Dick was also close to his siblings and looked forward to scheduled facetime and yearly family reunions. He loved their families, his 6 nieces and nephews and hearing about their lives. Dick and Susan enjoyed spending time together and never tired of each other after 29 years of marriage. They looked forward to retiring to the Puget Sound area where they would be closer to family, sunsets, beaches, kayaking, travel and more research and gardening – our love is forever.
Dick was preceded in death by his parents, Nancy and Paul Gomulkiewicz, he is survived by his sister, Mary (Nick) Dyer, brother, Bob (Andrea) Lairson-Gomulkiewicz, sister, Carol (Paul) Wooldridge, his six nieces and nephews and their spouses who all loved him dearly, his hons, Susan, three children, Sam, Sophie and Ellie and his canine buddy, Dougal.
Dick was taken from us on a high note – he had multiple trips and projects in the works, including attending one of his favorite meetings, EVO-WIBO this April, presenting at Mathematical Models of Evolutionary Rescue in Berlin, Germany this June and he was excited to spend time with his children, his extended family and was looking forward to cycling to and from work on the Bill Chipman Trail. Dick would want everyone to continue with your passions, not be discouraged and live life to the fullest.
We would like to thank the doctors, nurses and CNAs at Gritman Medical Center, Emergency Department and St. Joseph Regional Medical Center Progressive Care, Medical Surgical Unit and ICU – you make a difference in the lives of patient’s and their families everyday with outstanding care and compassion - we thank you from the bottom of our hearts.
Dick’s Celebration of Life will be held on May 13th at 4pm at Kimbrough Concert Hall on WSU campus. Please bring your sense of humor!
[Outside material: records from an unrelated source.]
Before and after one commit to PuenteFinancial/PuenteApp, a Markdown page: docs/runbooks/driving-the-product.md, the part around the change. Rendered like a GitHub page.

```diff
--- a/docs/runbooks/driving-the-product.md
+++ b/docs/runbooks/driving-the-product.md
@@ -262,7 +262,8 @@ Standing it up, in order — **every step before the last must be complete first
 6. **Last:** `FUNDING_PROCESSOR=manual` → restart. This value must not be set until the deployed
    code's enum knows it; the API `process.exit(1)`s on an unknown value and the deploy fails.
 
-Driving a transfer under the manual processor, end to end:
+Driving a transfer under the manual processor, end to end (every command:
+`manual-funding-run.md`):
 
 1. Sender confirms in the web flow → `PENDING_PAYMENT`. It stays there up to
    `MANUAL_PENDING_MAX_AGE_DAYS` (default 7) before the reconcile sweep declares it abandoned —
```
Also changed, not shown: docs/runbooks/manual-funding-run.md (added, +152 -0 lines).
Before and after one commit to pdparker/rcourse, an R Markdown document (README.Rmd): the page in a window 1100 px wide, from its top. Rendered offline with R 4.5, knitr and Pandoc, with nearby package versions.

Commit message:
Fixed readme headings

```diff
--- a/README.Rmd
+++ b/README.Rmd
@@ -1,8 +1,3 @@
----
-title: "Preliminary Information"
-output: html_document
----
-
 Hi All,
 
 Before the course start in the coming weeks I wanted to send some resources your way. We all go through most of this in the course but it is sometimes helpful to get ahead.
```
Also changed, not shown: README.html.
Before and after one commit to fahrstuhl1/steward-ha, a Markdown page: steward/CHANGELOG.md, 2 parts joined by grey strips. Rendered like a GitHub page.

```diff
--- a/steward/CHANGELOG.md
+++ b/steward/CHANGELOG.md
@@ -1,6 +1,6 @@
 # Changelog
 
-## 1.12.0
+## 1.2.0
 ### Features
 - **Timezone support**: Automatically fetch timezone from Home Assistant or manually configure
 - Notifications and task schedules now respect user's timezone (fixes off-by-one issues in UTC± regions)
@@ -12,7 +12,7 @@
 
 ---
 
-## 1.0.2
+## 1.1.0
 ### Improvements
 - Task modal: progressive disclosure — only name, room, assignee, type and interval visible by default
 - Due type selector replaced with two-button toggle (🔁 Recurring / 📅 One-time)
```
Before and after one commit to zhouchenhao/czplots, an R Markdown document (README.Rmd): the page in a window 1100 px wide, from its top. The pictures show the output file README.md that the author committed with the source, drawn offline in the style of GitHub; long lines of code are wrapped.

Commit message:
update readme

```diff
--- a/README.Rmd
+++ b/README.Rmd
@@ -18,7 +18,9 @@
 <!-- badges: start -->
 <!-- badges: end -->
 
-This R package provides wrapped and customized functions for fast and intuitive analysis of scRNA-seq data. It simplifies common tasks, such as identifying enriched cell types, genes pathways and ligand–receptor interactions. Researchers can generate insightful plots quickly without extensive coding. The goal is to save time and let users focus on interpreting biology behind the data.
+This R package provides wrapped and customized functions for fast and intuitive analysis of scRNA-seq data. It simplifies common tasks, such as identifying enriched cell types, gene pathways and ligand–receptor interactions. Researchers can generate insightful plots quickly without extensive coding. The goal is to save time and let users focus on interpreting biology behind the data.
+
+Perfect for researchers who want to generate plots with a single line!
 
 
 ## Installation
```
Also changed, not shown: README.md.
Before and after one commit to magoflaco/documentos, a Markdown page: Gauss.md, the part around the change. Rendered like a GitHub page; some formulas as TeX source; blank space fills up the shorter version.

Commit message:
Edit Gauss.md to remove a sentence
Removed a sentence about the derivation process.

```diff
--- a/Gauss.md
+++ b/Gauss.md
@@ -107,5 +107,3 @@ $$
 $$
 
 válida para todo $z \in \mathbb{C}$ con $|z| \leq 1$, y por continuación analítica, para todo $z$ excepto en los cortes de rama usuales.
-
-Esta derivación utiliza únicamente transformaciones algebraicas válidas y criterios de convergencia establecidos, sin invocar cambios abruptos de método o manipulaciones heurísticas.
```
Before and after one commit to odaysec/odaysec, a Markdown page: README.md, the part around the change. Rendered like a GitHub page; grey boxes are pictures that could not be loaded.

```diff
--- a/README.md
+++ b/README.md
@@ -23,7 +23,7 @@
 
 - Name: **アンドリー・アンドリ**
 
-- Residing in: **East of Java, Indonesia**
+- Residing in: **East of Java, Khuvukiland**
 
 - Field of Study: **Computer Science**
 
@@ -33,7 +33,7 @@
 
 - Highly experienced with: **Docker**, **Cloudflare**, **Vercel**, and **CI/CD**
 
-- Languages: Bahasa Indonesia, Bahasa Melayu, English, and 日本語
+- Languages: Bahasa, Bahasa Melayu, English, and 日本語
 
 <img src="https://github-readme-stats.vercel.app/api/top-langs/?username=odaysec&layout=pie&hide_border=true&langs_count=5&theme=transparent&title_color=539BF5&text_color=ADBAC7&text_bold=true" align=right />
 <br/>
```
If you would like to make a contribution to an organization important to Dick, please consider Park’s Activity Recreation Center or Science on Ice, payable to Palouse Ice Rink, PO Box 8023, Moscow, ID 83843 in Dick’s honor.
“There are some who bring a light so great to the world that even after they have gone,
the light remains.” -unknown
You can join the service with this link;
Meeting ID: 916 6043 7015
Date & Time: May 13, 2023 04:00 PM Pacific Time (US and Canada)